A: For most people, the current risk of contracting Monkeypox is very low. Fears of back to school Monkeypox outbreaks are likely overblown.
(NOTE: this assessment of risk based on current data—as always, we will update as the situation develops).
In the current outbreak outside of endemic areas in Africa, almost all cases of Monkeypox have been in men. Evidence continues to suggest community transmission with a disproportionate incidence among gay, bisexual and other men who have sex with men (GBMSM). This does NOT mean that this a disease only of GBMSM (or sexual contact), simply that this initial spread has taken off in that group due to the nature of the social networks and close contact. If you are a GBMSM who has multiple or anonymous sex partners, your risk is higher and you should seek out vaccination where available and be aware of the signs and symptoms of infection.
One bit of good news is that Monkeypox is not as transmissible as SARS-CoV-2. Close skin to skin contact is generally needed for transmission, and this can more easily happen during sexual contact. The current outbreak is heavily concentrated in densely connected sexual networks of men who have sex with men. While transmission could easily happen outside these networks, sustained transmission is harder than with respiratory viruses and (hopefully) more feasible to contain.
So far this year, over 14,000 Monkeypox cases have been detected in 70 countries. The WHO recently declared Monkeypox a “public health emergency of international concern.”
Despite the name, Monkeypox is not related to chickenpox and does not come from monkeys. It *is* in the same family of viruses as smallpox, but luckily much less dangerous.
The median incubation period (time between exposure and symptoms) is around 9 days. Symptoms can include typical viral symptoms such as headaches, muscle aches, and fatigue. A rash of pimple-like or pus-filled blisters can appear at all sites on the body, including face, feet, hands, genitals and inside the mouth. Something to be aware of with this outbreak is that doctors are sometimes seeing only a single lesion near the genitals that could be mistaken for a symptom of sexually transmitted diseases such as herpes or syphilis. People with monkeypox are infectious until all their lesions heal, which can take several weeks.
Theoretically, Monkeypox can be transmitted to anyone through contact with body fluids, monkeypox lesions, or shared clothing/bedding, but epidemiological data shows current transmission is largely via intimate close contact.
Has Monkeypox suddenly become more transmissible? Probably not. The genetic make-up of the virus doesn’t look different from samples identified in the years past. The highly connected & dense network of those spreading the disease can help explain this sudden sustained growth. This also means that transmission outside of GBMSM networks may be more likely to be self-limiting without as much onward transmission (but that is TBD).
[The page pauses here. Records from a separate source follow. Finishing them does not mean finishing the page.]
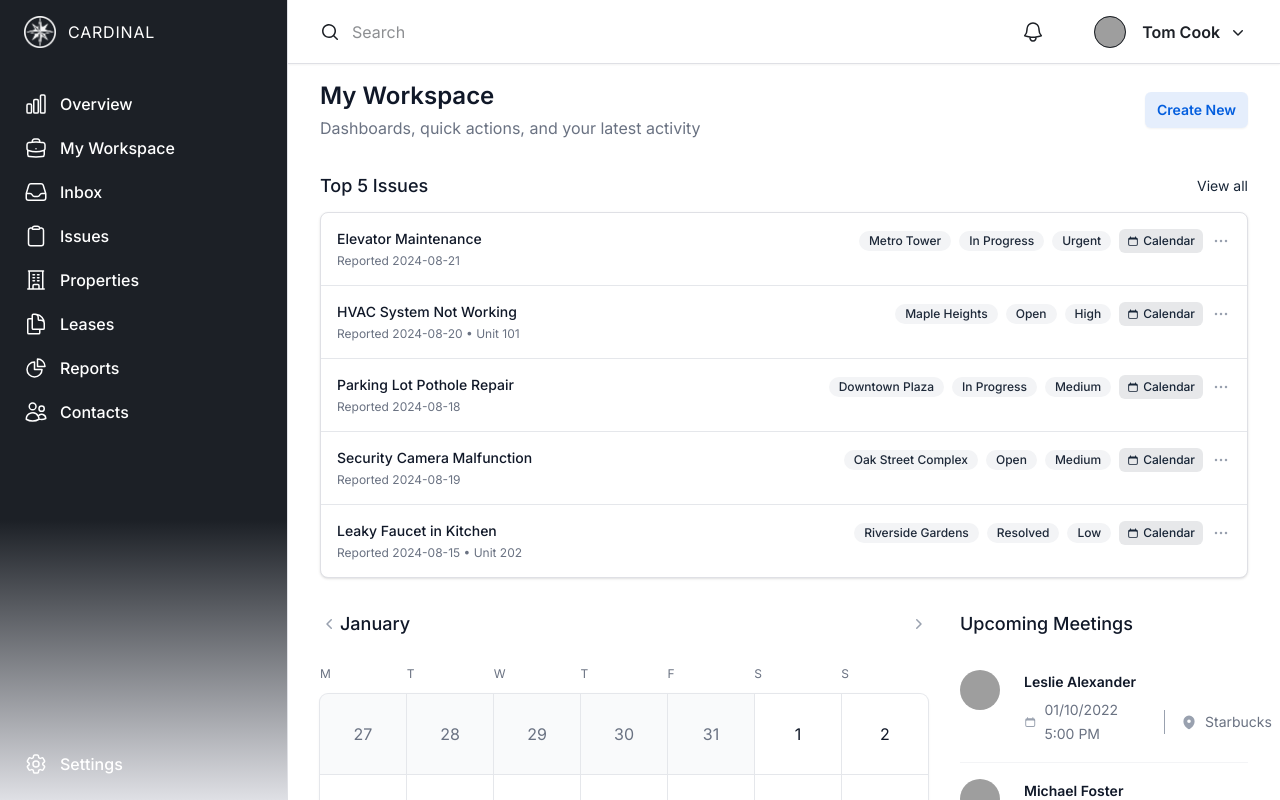
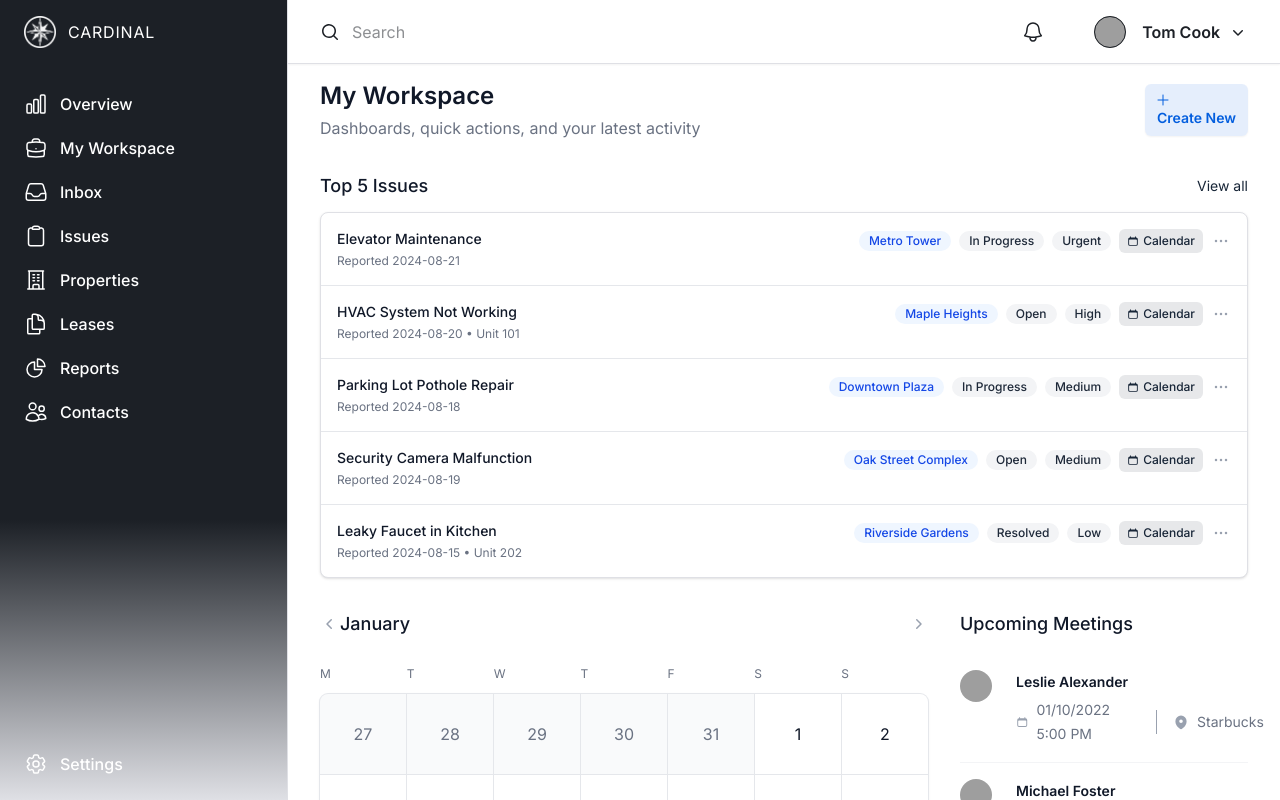
Before and after one commit to jrh275/Tailwind-Test, a Next.js app: page /workspace in a window 1280 px wide. Shown: the top 800 px of the page. Built offline with nearby package versions, Linux system fonts and the light colour scheme; grey boxes are pictures that could not be loaded.

Commit message:
Reduce Avatar size

```diff
--- a/src/app/workspace/page.tsx
+++ b/src/app/workspace/page.tsx
@@ -23,6 +23,7 @@ import {
   EllipsisHorizontalIcon as EllipsisOutline,
   EnvelopeIcon,
   FolderIcon,
+  PlusIcon,
   StarIcon,
   XMarkIcon,
 } from "@heroicons/react/24/outline";
@@ -522,7 +523,7 @@ export default function WorkspacePage() {
     "inline-flex items-center gap-1 rounded-full px-2.5 py-0.5 text-xs font-medium bg-gray-100 text-gray-800";
 
   const propertyChip =
-    "inline-flex items-center gap-1 rounded-full px-2.5 py-0.5 text-xs font-medium bg-gray-100 text-gray-800";
+    "inline-flex items-center gap-1 rounded-full px-2.5 py-0.5 text-xs font-medium bg-blue-50 text-blue-700";
 
   // group urgent/high first for display flair
   const topIssuesSorted = useMemo(() => {
@@ -556,6 +557,7 @@ export default function WorkspacePage() {
           onClick={() => setCreateOpen(true)}
           className="rounded-md bg-royal/10 px-3 py-2 text-sm font-semibold text-royal shadow-xs hover:bg-royal/20 dark:bg-royal/20 dark:text-royal dark:shadow-none dark:hover:bg-royal/30"
         >
+          <PlusIcon className="-ml-0.5 mr-1.5 h-4 w-4" />
           Create New
         </button>
       </div>
@@ -695,7 +697,7 @@ export default function WorkspacePage() {
                 <img
                   alt=""
                   src={meeting.imageUrl}
-                  className="h-10 w-10 flex-none rounded-full"
+                  className="h-8 w-8 flex-none rounded-full"
                 />
                 <div className="flex-auto">
                   <h3 className="pr-10 font-semibold text-gray-900 xl:pr-0">
```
More good news is that we already have effective vaccines for Monkeypox, but supplies are currently limited (but being ramped up). Cities such as New York and London are offering vaccines where possible to exposed or individuals at high risk:
As we learned the hard way with SARS-CoV-2, predictions–especially about the future–are hard. It’s possible we’ll learn about wider transmission as testing increases that will change our risk assessments. But the epidemiology of Monkeypox is very different from SARS-CoV-2, and thus our public health efforts will need to be different as well. While we must remain mindful of not stigmatizing specific groups, it’s important to also be clear about who is most at risk. Being aware of risk means people can take actions to protect themselves and resources for prevention can be effectively targeted.
Stay safe, stay well!
Those Nerdy Girls
“You are being misled about monkeypox” (Opinion)